Parents, children and staff responded positively. I was a face they recognised and we had other male practitioners working at the setting so it wasn’t too unusual. Comments from the parents were along the lines of that they were glad of having a male influence on their child’s care and development.”
When asked what keeps them going to their nursery every day, both Andrew and Rob reference the children and how much of a privilege it is to be a part of the learning and development and setting their foundations for future learning.
It is clear to see that both men and women working in education at all levels share the same invested interest in ensuring that the children in their care make the best possible progress and have the best start in life, whilst their approaches, qualities and methodologies may have differences, their priority remains the same.

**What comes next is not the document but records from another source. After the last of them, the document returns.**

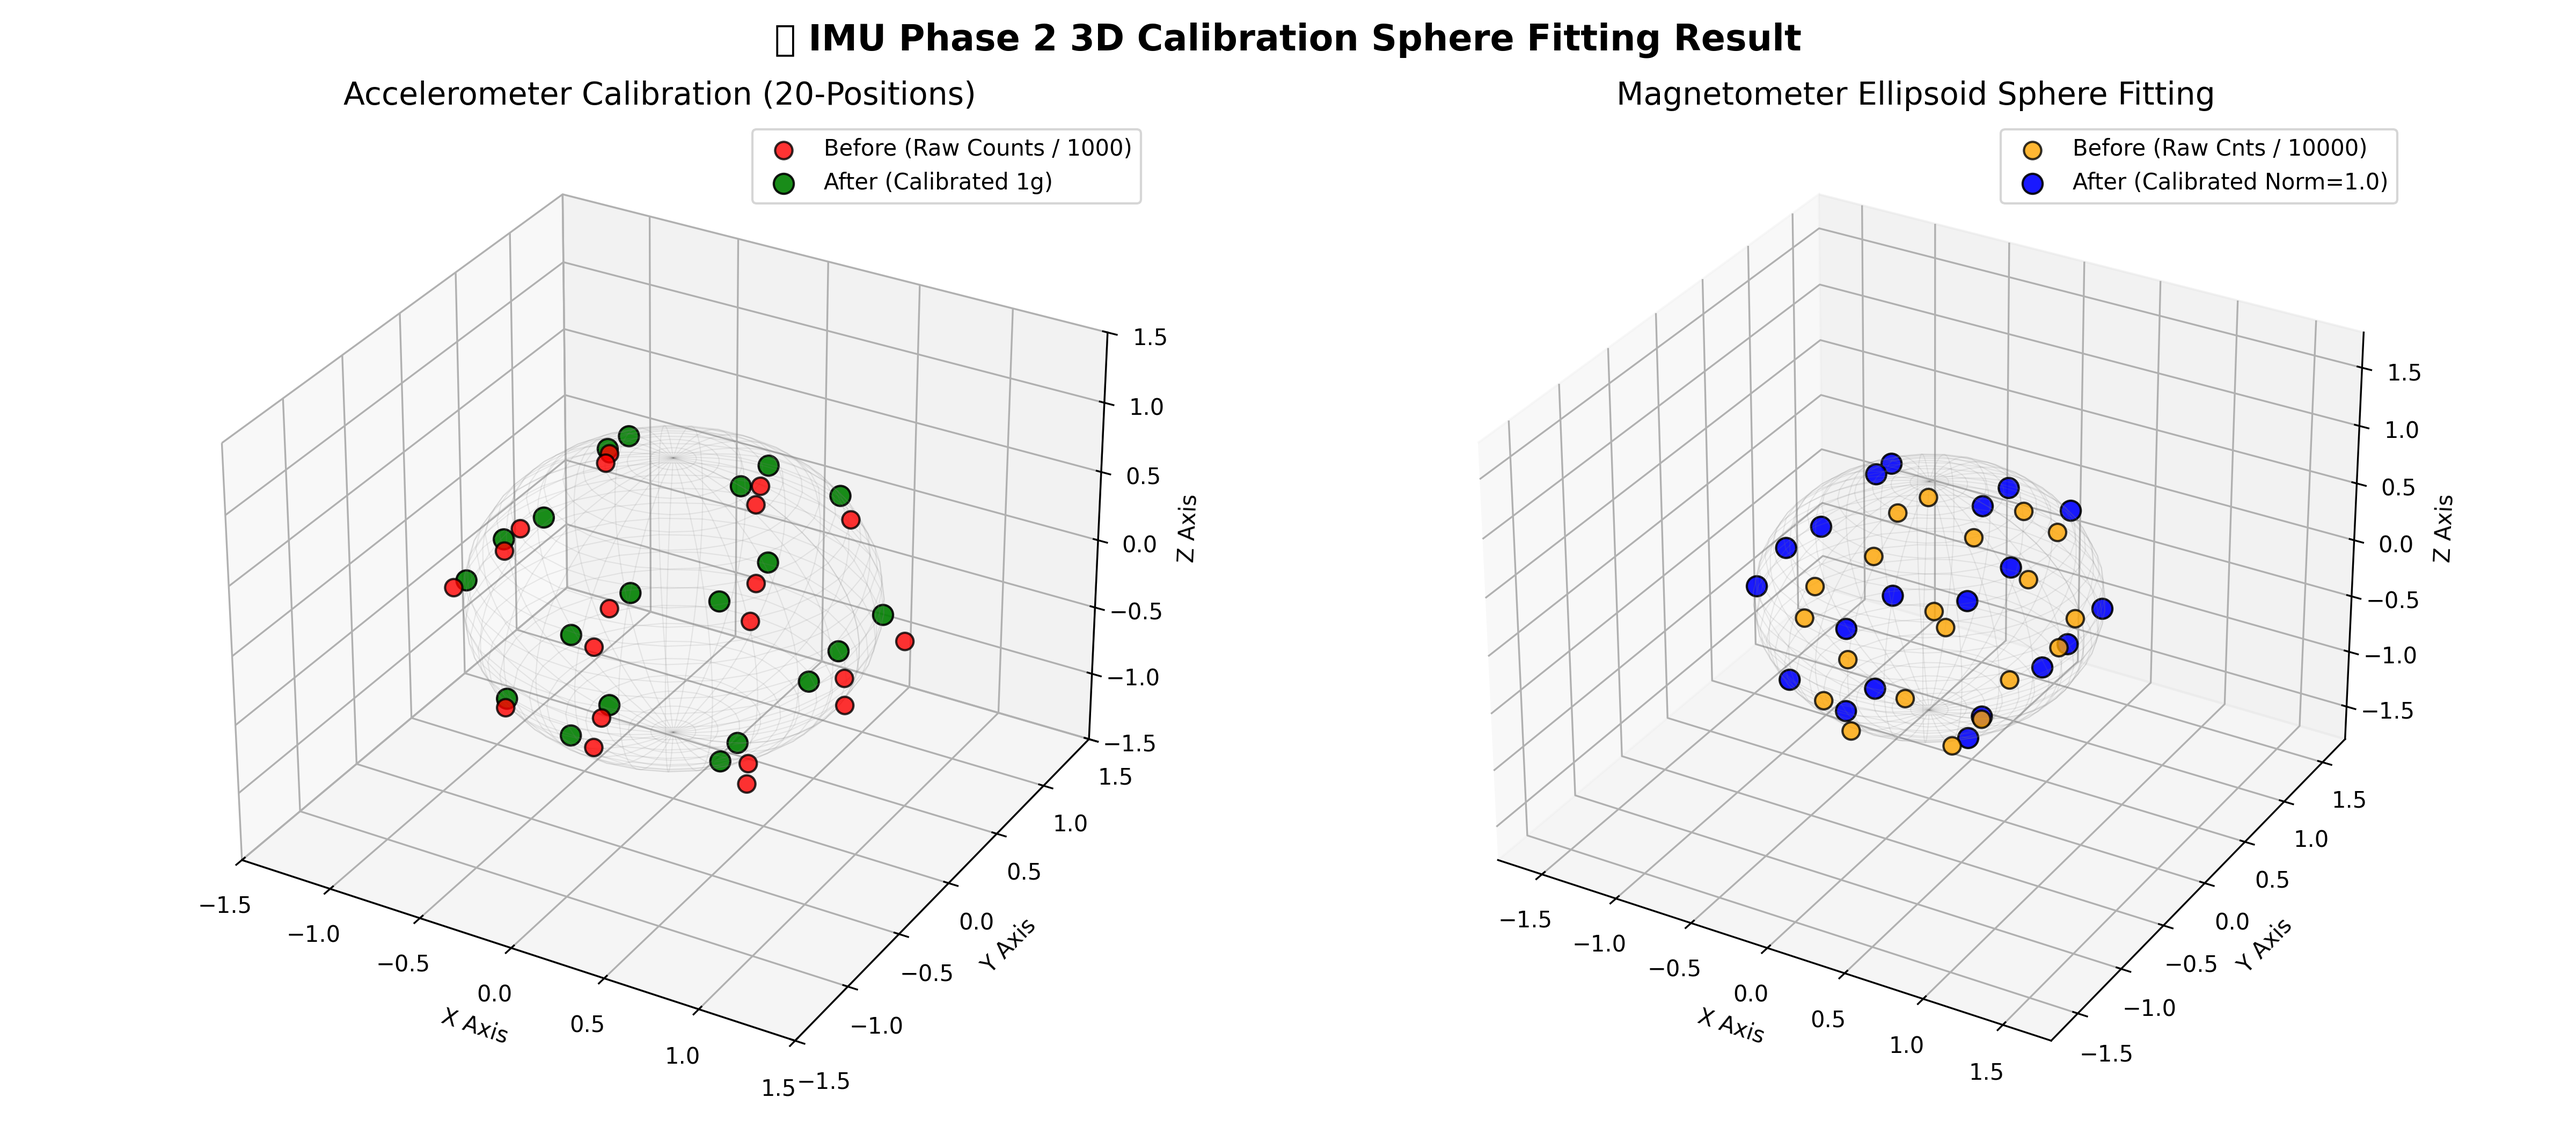
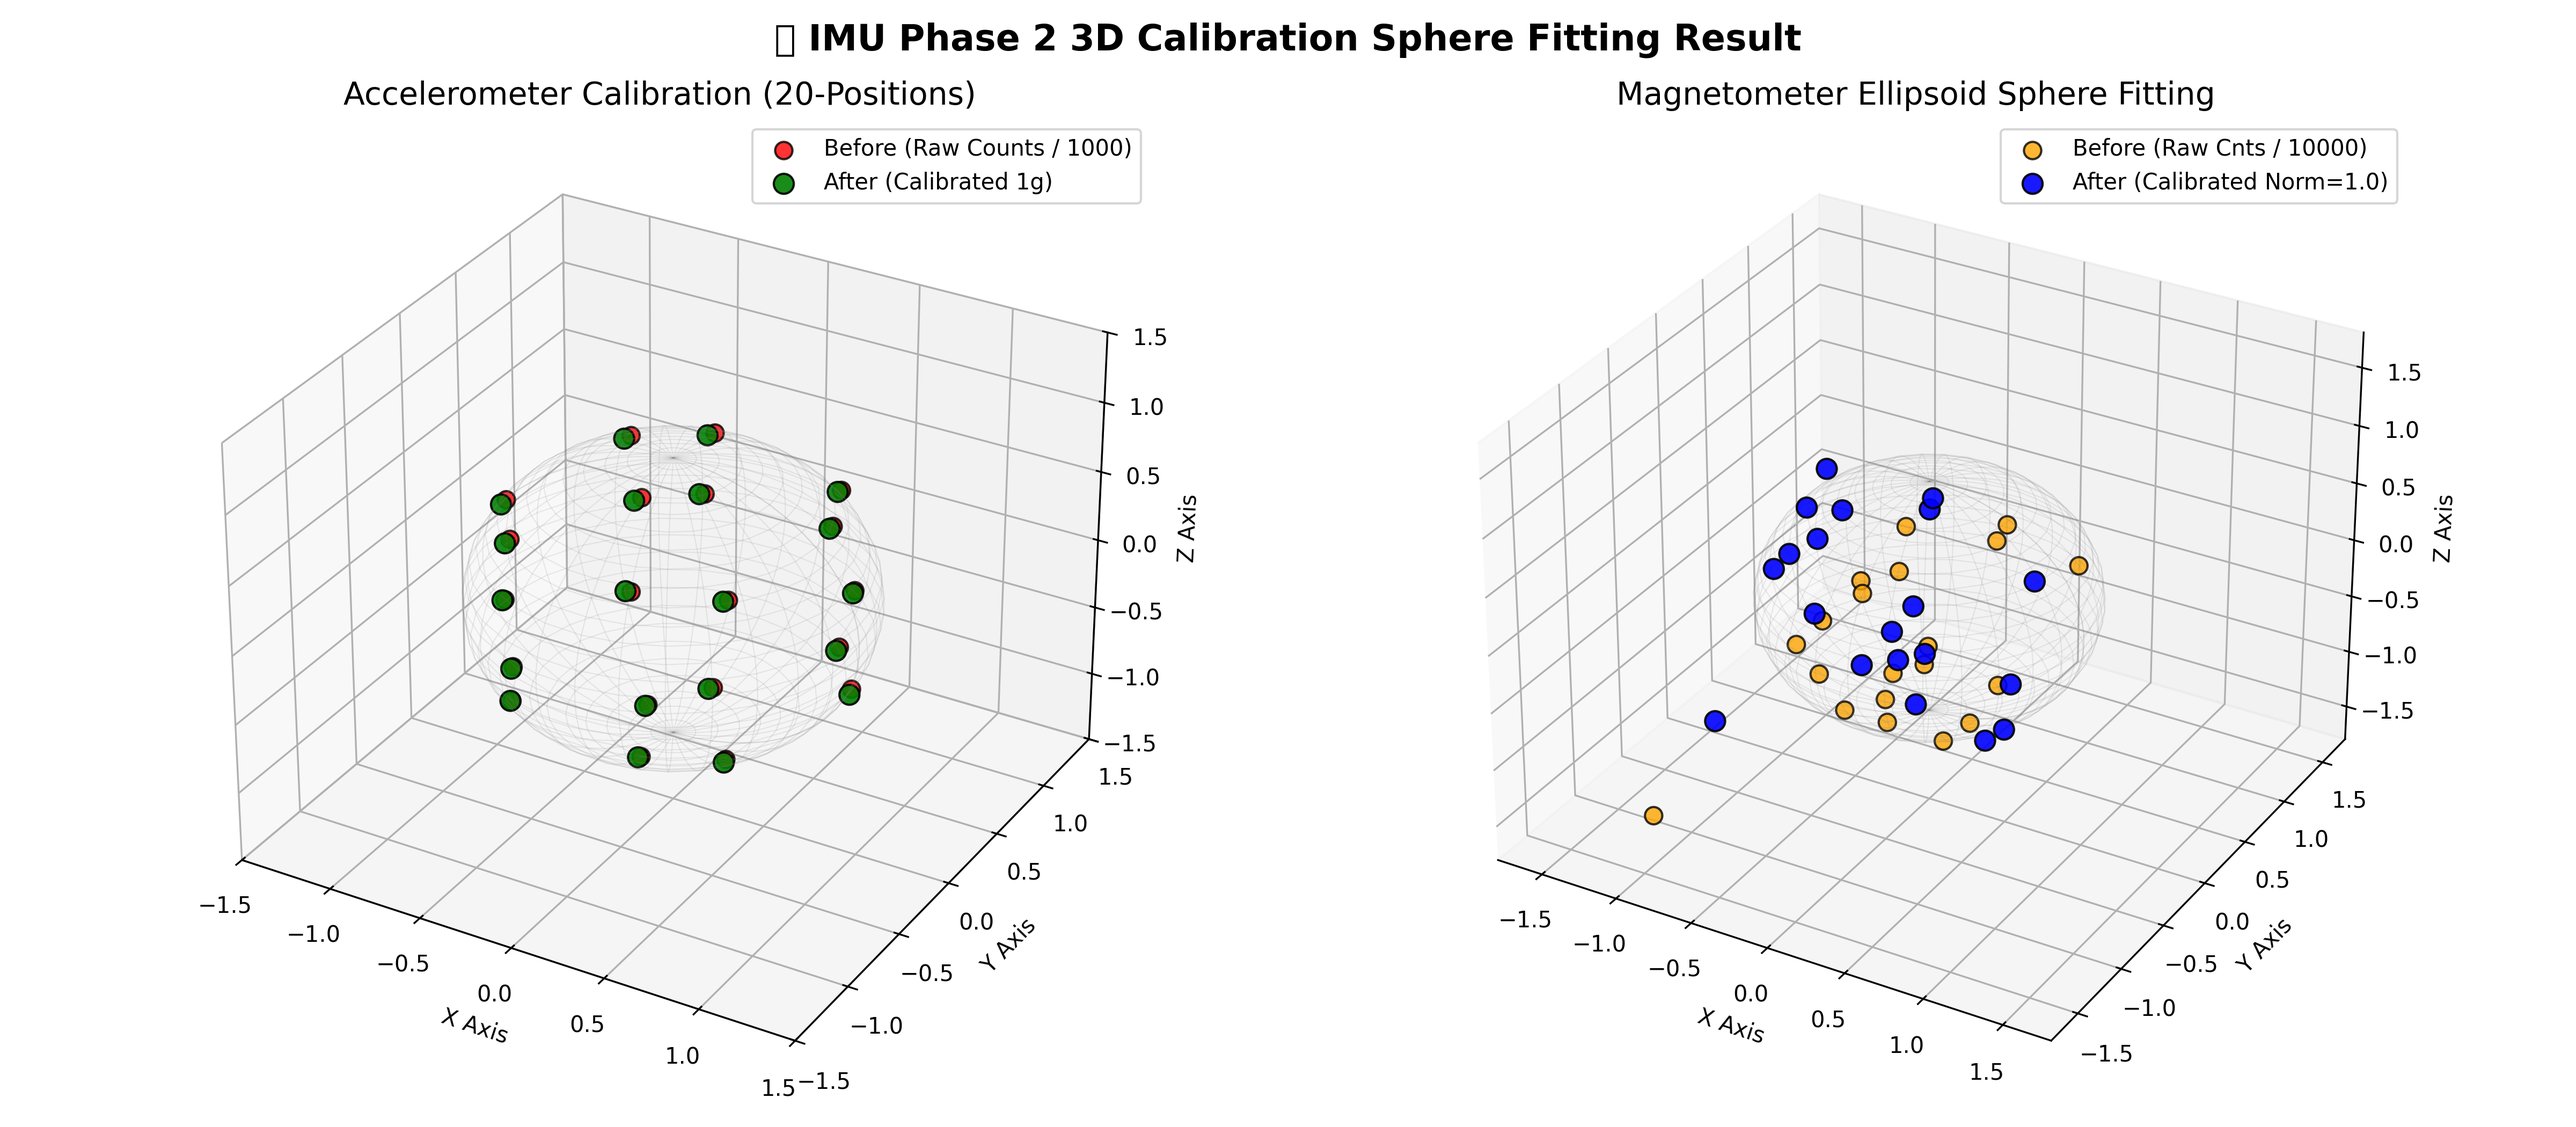
feat(IMU): Integrate gyroscope data collection and add Gyro Bias/Scale calibration structure

diff --git a/calibration_tool/data_collection.py b/calibration_tool/data_collection.py
@@ -253,8 +253,10 @@ def main():
                     faces = data['faces']
                     acc_data = data['acc']
                     mag_data = data['mag']
+                    gyro_data = data['gyro'] if 'gyro' in data else None
                     for idx, f in enumerate(faces):
-                        collected_data[int(f)] = (acc_data[idx], mag_data[idx])
+                        g_val = gyro_data[idx] if gyro_data is not None else np.zeros(3)
+                        collected_data[int(f)] = (acc_data[idx], mag_data[idx], g_val)
                 print(f"   ✅ [복원 성공] 총 {len(collected_data)}개 면 데이터를 이어서 시작합니다!")
             except Exception as e:
                 print(f"   ⚠ [복원 실패] 임시 데이터 로드 중 오류: {e}. 새로 수집을 개시합니다.")
@@ -343,7 +345,7 @@ def main():
             if final_idx in collected_data:
                 print(f"   ⚠ [경고] 등록하려는 면(Face #{final_idx:02d})은 이미 수집 완료된 상태입니다! 다른 면으로 다시 시도하십시오.")
             else:
-                collected_data[final_idx] = (mean_acc, mean_mag)
+                collected_data[final_idx] = (mean_acc, mean_mag, mean_gyro)
                 print(f"   ✅ [수집 성공] Face #{final_idx:02d} 데이터로 등록 완료!")
                 
                 # 🎯 실시간 임시 체크포인트 백업
@@ -351,10 +353,12 @@ def main():
                     faces_to_save = list(collected_data.keys())
                     acc_to_save = [collected_data[f][0] for f in faces_to_save]
                     mag_to_save = [collected_data[f][1] for f in faces_to_save]
+                    gyro_to_save = [collected_data[f][2] for f in faces_to_save]
                     np.savez(checkpoint_path, 
                              faces=np.array(faces_to_save), 
                              acc=np.array(acc_to_save), 
-                             mag=np.array(mag_to_save))
+                             mag=np.array(mag_to_save),
+                             gyro=np.array(gyro_to_save))
                 except Exception as e:
                     print(f"   ⚠ [체크포인트 실시간 백업 실패]: {e}")
                 
@@ -365,15 +369,18 @@ def main():
         # 수집 완료 후 인덱스 순서(0~19)대로 정렬 정렬하여 디스크 저장 (백업용)
         acc_samples = []
         mag_samples = []
+        gyro_samples = []
         for i in range(20):
             acc_samples.append(collected_data[i][0])
             mag_samples.append(collected_data[i][1])
+            gyro_samples.append(collected_data[i][2])
             
         acc_samples = np.array(acc_samples)
         mag_samples = np.array(mag_samples)
+        gyro_samples = np.array(gyro_samples)
         
         final_save_path = os.path.join(output_dir, "collected_data.npz")
-        np.savez(final_save_path, acc=acc_samples, mag=mag_samples)
+        np.savez(final_save_path, acc=acc_samples, mag=mag_samples, gyro=gyro_samples)
         print("\n🎉 [대성공] 20개 포지션 데이터 수집이 완전히 끝났습니다!")
         print(f"📁 수집본 저장 완료: {final_save_path}\n")
         

diff --git a/calibration_tool/gyro_bias_calibration.py b/calibration_tool/gyro_bias_calibration.py
@@ -1,0 +1,63 @@
+"""
+Real-world IMU Phase 2 Gyroscope Bias Calibration (gyro_bias_calibration.py)
+목적: 20면체 정적 안착 획득 데이터(collected_data.npz)에서 3축 자이로 데이터를 로드하여,
+      20개 공간 포지션의 기하학적 대칭성을 활용한 Global Average 정밀 바이어스(오프셋)를 도출하고
+      펌웨어 기동 시 정적 무회전 static initialization 영점 상수를 안전하게 제공합니다.
+"""
+
+import numpy as np
+import os
+import sys
+
+# Windows CP949 콘솔 이모지 인코딩 충돌 방지 강제 설정
+sys.stdout.reconfigure(encoding='utf-8')
+
+def main():
+    print("=" * 60)
+    print(" 🎯 Phase 2 Gyroscope Global Average Bias Solver")
+    print("=" * 60)
+    
+    # 스크립트 실행 디렉토리 기준 절대 경로 확보
+    script_dir = os.path.dirname(os.path.abspath(__file__))
+    data_path = os.path.join(script_dir, "output", "collected_data.npz")
+    
+    # 데이터 로드
+    try:
+        data = np.load(data_path)
+        if "gyro" not in data:
+            print("⚠ [데이터 불일치] collected_data.npz 내에 자이로 데이터(gyro)가 누락되어 있습니다.")
+            print("   👉 data_collection.py 최신 버전을 실행하여 가속도/자력/자이로가 병합 수집된")
+            print("      새로운 20개 포지션 데이터셋을 완성한 뒤 본 툴을 구동해 주십시오.")
+            return
+            
+        gyro_raw = data["gyro"]
+        print(f"📂 실측 자이로 데이터 세트 로드 완료 (Shape: {gyro_raw.shape})")
+    except Exception as e:
+        print(f"❌ 데이터 로드 에러: {e}")
+        print("data_collection.py를 가동하여 output/collected_data.npz 데이터를 먼저 확보하십시오.")
+        return
+        
+    # 20개 포지션의 3축 자이로 원시 평균값을 대수적으로 다시 전수 총평균(Global Average)
+    # 기하학적 대칭성에 의해 가압 요동 노이즈가 완벽하게 소쇄 연산됩니다.
+    b_gyro = np.mean(gyro_raw, axis=0)
+    
+    print("\n⚡ Global Average 자이로스코프 Bias 오프셋 계산 완료...")
+    print("=" * 60)
+    print(" 🎉 자이로스코프 정적 Bias (오프셋) 보정 결과 보고")
+    print("=" * 60)
+    print(f"⚙ 도출된 Gyro Bias b_gyro_x: {b_gyro[0]:12.8f} dps")
+    print(f"⚙ 도출된 Gyro Bias b_gyro_y: {b_gyro[1]:12.8f} dps")
+    print(f"⚙ 도출된 Gyro Bias b_gyro_z: {b_gyro[2]:12.8f} dps")
+    print("-" * 60)
+    print("💡 [펌웨어 이식 가이드] 아래의 초기화 상수를 펌웨어 HAL 초기 구동단(static initialization)")
+    print("   또는 calib_params.h 헤더 파일 내부 자이로 영점 오프셋 상수로 복사해 넣으십시오.")
+    print(f"   const float GYRO_BIAS[3] = {{ {b_gyro[0]:.8f}f, {b_gyro[1]:.8f}f, {b_gyro[2]:.8f}f }};")
+    print("=" * 60)
+    
+    # 파라미터 백업 파일 저장
+    param_path = os.path.join(script_dir, "output", "gyro_params.npz")
+    np.savez(param_path, b_gyro=b_gyro)
+    print(f"📂 자이로 바이어스 파라미터 백업 성공: {param_path}")
+
+if __name__ == "__main__":
+    main()

diff --git a/calibration_tool/gyro_scale_calibration.py b/calibration_tool/gyro_scale_calibration.py
@@ -1,0 +1,25 @@
+"""
+Real-world IMU Phase 2 Gyroscope Scale & Non-orthogonality Calibration Solver (TBD)
+목적: 3축 자이로스코프의 스케일 팩터 및 축 비직교성 보정 행렬(3x3)을 계산합니다.
+안내: 본 대수 캘리브레이션은 정밀한 1축/3축 속도 제어식 회전 턴테이블 기계 설비가 수반되어야 하므로,
+      향후 지도교수님 및 연구실 미팅 상담을 거쳐 구체적인 실험 장비 셋업 정렬 후 
+      연산 알고리즘 및 솔버를 기동 구현할 예정(To Be Determined)입니다.
+"""
+
+import os
+import sys
+
+# Windows CP949 콘솔 이모지 인코딩 충돌 방지 강제 설정
+sys.stdout.reconfigure(encoding='utf-8')
+
+def main():
+    print("=" * 60)
+    print(" 🎯 Phase 2 Gyroscope Scale Matrix Calibration Solver (TBD)")
+    print("=" * 60)
+    print("💡 [연구 검토 대상] 자이로 스케일 팩터 및 비직교 보정 행렬 최적화 연산입니다.")
+    print("   본 스크립트는 향후 지도교수님 상담 및 회전 실험 셋업이 완료된 이후에")
+    print("   구체적인 역산 LSQ 알고리즘 모듈로 채워져 정식 기동 구현될 예정입니다.")
+    print("=" * 60)
+
+if __name__ == "__main__":
+    main()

The views of parents and other staff members within the sector have developed over the years and it can be seen from the views of both Andrew and Rob that they are not only accepted by their colleagues, the children and their parents, but they are seen as a rare benefit to the setting.
A workforce that promotes a balance of male and female practitioners will provide children with the widest range of experiences, skills and opportunities that will only benefit their learning and development during their time in early years and see the gaps in children’s attainment begin to narrow and rapidly close.
“Rob and Andrew are just some of the male practitioners Busy Bees are proud to have within their staff teams. Featured in the pictures are Rob from Busy Bees at Leeds Guiseley and Andrew from Tunbridge Wells Nursery and Montessori Pre-School.”
My name is Danny Lydon, I am a Childcare and Curriculum Advisor for Busy Bees Day Nurseries, and have worked for the company for over 8 years.
My role is to support Nursery Managers and their teams in developing their teaching practices to secure the best learning and development outcomes for the children in their care. I have progressed within Busy Bees where I commenced my career as an Early Years Practitioner working within a nursery team securing Outstanding Ofsted status while I was in my role as Room Manager. I progressed into the Childcare Team in 2012 and this is just one example of the career development opportunities afforded to me through working within a large Childcare organisation committed to offering children the very best start in life.
As a man in Childcare, this article is of particular relevance to me and to the sector at this time. During my professional career I have experienced similar challenges to those raised by Andrew and Rob, however, such a rewarding profession ensures that the benefits of working within Early years Education far outweigh the challenges presented. Busy Bees are fully committed to supporting and developing their practitioners, male or female, and here everyone is nurtured to achieve their potential and lead the sector to create the best learning environment for all involved. The future is bright for Early years Education and we should be proud to be men working in the sector.